* ACTIVITY:
The reply should be one number: how many lines of the data below contain "center".

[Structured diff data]
--------------------
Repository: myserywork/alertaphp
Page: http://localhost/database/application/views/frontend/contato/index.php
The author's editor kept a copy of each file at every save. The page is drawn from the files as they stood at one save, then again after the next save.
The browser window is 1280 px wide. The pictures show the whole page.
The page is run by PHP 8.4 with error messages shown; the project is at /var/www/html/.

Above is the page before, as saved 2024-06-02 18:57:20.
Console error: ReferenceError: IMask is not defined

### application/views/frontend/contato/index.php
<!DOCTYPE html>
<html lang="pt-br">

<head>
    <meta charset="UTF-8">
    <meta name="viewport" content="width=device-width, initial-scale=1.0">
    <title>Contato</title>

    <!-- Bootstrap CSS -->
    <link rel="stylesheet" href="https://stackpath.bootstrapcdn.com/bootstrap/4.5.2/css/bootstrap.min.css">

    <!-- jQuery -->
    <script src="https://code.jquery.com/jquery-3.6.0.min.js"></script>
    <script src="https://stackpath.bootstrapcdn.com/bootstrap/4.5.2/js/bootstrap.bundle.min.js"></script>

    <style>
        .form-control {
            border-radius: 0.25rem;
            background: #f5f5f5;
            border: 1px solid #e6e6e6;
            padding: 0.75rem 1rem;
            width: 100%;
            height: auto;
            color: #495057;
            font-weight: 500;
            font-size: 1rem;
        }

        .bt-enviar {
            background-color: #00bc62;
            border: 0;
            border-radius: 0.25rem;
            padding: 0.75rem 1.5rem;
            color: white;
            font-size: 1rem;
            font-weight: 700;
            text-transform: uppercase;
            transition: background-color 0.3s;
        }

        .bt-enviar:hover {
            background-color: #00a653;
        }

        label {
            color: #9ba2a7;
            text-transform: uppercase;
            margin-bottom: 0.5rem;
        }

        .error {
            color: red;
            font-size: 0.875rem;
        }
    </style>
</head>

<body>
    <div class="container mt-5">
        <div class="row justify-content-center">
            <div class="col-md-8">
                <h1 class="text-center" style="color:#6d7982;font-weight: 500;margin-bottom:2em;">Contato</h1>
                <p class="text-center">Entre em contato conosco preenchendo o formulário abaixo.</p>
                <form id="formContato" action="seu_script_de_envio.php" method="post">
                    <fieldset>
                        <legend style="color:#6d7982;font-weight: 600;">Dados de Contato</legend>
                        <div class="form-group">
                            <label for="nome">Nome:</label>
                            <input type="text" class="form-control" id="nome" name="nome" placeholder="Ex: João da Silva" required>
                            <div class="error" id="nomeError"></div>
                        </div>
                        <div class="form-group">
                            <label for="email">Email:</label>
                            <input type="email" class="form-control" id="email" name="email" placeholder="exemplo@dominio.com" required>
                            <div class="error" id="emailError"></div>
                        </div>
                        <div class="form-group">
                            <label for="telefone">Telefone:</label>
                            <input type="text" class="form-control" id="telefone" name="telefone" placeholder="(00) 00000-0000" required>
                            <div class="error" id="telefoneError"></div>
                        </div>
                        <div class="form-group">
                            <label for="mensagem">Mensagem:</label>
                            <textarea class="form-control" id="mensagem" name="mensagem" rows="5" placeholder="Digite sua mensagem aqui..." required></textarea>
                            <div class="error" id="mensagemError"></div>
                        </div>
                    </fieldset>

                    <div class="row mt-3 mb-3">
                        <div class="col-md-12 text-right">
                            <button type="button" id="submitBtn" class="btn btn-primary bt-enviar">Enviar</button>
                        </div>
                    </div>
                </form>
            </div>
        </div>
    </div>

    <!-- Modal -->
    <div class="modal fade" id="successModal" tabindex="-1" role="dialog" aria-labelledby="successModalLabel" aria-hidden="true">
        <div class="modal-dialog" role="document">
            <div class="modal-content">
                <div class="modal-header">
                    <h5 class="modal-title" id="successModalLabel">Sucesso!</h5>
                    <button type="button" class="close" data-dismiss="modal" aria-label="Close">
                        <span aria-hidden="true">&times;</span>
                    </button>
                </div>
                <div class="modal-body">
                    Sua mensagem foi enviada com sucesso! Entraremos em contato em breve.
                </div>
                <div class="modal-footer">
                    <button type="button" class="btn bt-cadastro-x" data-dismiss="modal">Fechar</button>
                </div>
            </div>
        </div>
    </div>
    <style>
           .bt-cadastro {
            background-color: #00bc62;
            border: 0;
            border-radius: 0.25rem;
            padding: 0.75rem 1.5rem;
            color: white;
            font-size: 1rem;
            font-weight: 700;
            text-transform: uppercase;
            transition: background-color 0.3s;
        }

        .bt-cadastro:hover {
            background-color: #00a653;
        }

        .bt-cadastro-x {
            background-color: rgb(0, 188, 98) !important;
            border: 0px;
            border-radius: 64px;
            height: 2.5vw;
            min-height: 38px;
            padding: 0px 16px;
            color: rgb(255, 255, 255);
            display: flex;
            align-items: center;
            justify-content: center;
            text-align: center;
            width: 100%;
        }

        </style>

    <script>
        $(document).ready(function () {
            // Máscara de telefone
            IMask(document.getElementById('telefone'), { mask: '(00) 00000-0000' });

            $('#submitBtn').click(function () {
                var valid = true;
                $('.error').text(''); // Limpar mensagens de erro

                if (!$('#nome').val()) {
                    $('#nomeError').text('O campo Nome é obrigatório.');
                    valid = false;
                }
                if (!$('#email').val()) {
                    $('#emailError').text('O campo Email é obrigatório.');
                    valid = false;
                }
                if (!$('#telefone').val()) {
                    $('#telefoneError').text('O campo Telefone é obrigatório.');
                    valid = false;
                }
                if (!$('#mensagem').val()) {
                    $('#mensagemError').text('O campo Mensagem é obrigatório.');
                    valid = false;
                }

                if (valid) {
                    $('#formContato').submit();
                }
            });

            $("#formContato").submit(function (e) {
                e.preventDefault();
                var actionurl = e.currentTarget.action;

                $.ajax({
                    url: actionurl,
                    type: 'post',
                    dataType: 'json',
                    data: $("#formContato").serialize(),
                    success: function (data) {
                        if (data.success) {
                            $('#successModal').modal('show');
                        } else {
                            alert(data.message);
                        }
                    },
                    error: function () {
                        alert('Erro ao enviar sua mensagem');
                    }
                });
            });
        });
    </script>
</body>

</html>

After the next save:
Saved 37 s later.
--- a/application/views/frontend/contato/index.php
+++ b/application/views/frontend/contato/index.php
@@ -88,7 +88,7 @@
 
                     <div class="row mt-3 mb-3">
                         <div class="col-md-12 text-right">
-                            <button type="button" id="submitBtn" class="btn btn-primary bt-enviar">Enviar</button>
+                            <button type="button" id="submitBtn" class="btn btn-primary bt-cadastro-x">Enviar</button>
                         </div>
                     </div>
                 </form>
--------------------
* TASK RESPONSE:
6